◆ Given data ◆
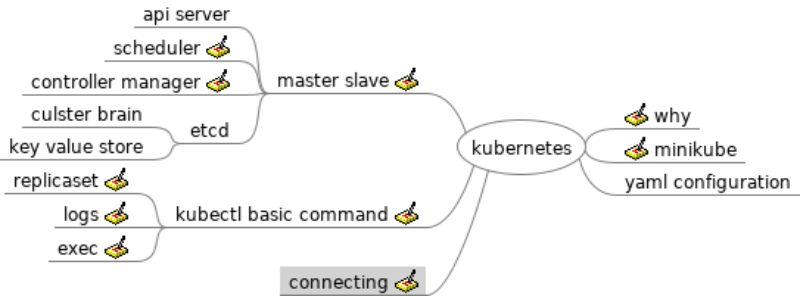
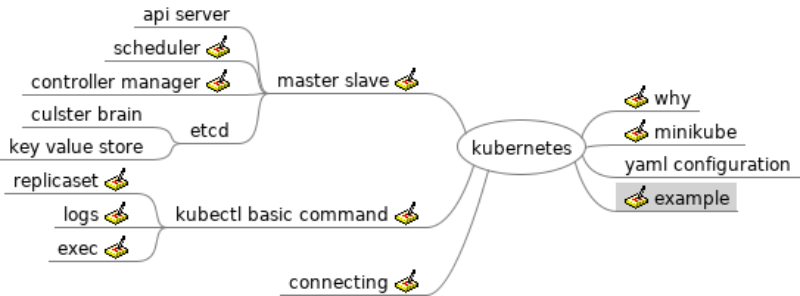
update lecture notes

Changed region(s): [[0.7188, 0.2736, 1.0, 0.7297], [0.3438, 0.8818, 0.5312, 1.0]]

diff --git a/kubernetes.mm b/kubernetes.mm
@@ -222,5 +222,69 @@
 </html>
 </richcontent>
 </node>
+<node CREATED="1655303906096" ID="ID_744852848" MODIFIED="1655591447186" POSITION="right" TEXT="example">
+<richcontent TYPE="NOTE"><html>
+  <head>
+    
+  </head>
+  <body>
+    <p>
+      mongoDB and mongoExpress
+    </p>
+    <p>
+      configMap ... buat simpen URL
+    </p>
+    <p>
+      secret buat simpen username sama pass
+    </p>
+    <p>
+      
+    </p>
+    <p>
+      internal service
+    </p>
+    <p>
+      external service
+    </p>
+    <p>
+      
+    </p>
+    <p>
+      kubectl get all, buat liat yg ada di kubernetes apa aja
+    </p>
+    <p>
+      create secret, base64 diubahnya
+    </p>
+    <p>
+      
+    </p>
+    <p>
+      kubectl apply -f filenya
+    </p>
+    <p>
+      
+    </p>
+    <p>
+      multiple document in 1 file is possible
+    </p>
+    <p>
+      
+    </p>
+    <p>
+      config map ... buat naro url for the DB
+    </p>
+    <p>
+      
+    </p>
+    <p>
+      
+    </p>
+    <p>
+      
+    </p>
+  </body>
+</html>
+</richcontent>
+</node>
 </node>
 </map>

diff --git a/cybersecurity command line.mm b/cybersecurity command line.mm
@@ -1,0 +1,24 @@
+<map version="1.1.0">
+<!-- To view this file, download free mind mapping software FreeMind from http://freemind.sourceforge.net -->
+<node CREATED="1655503878775" ID="ID_1253859073" MODIFIED="1655503886587" TEXT="cybersecurity command line">
+<node CREATED="1655503887230" ID="ID_575793141" MODIFIED="1655504355611" POSITION="right" TEXT="intro">
+<richcontent TYPE="NOTE"><html>
+  <head>
+    
+  </head>
+  <body>
+    <p>
+      jobs ... list all backgrounf
+    </p>
+    <p>
+      fg no.... ambil jobs, terus tampilin ke depan
+    </p>
+    <p>
+      #!/bin/bash&#160;&#160;... ini shebang
+    </p>
+  </body>
+</html>
+</richcontent>
+</node>
+</node>
+</map>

◆ Instructions to follow ◆
The answer must consist of every line above that holds the string "buat", copied exactly.

◆ Expected answer ◆
+      configMap ... buat simpen URL
+      secret buat simpen username sama pass
+      kubectl get all, buat liat yg ada di kubernetes apa aja
+      config map ... buat naro url for the DB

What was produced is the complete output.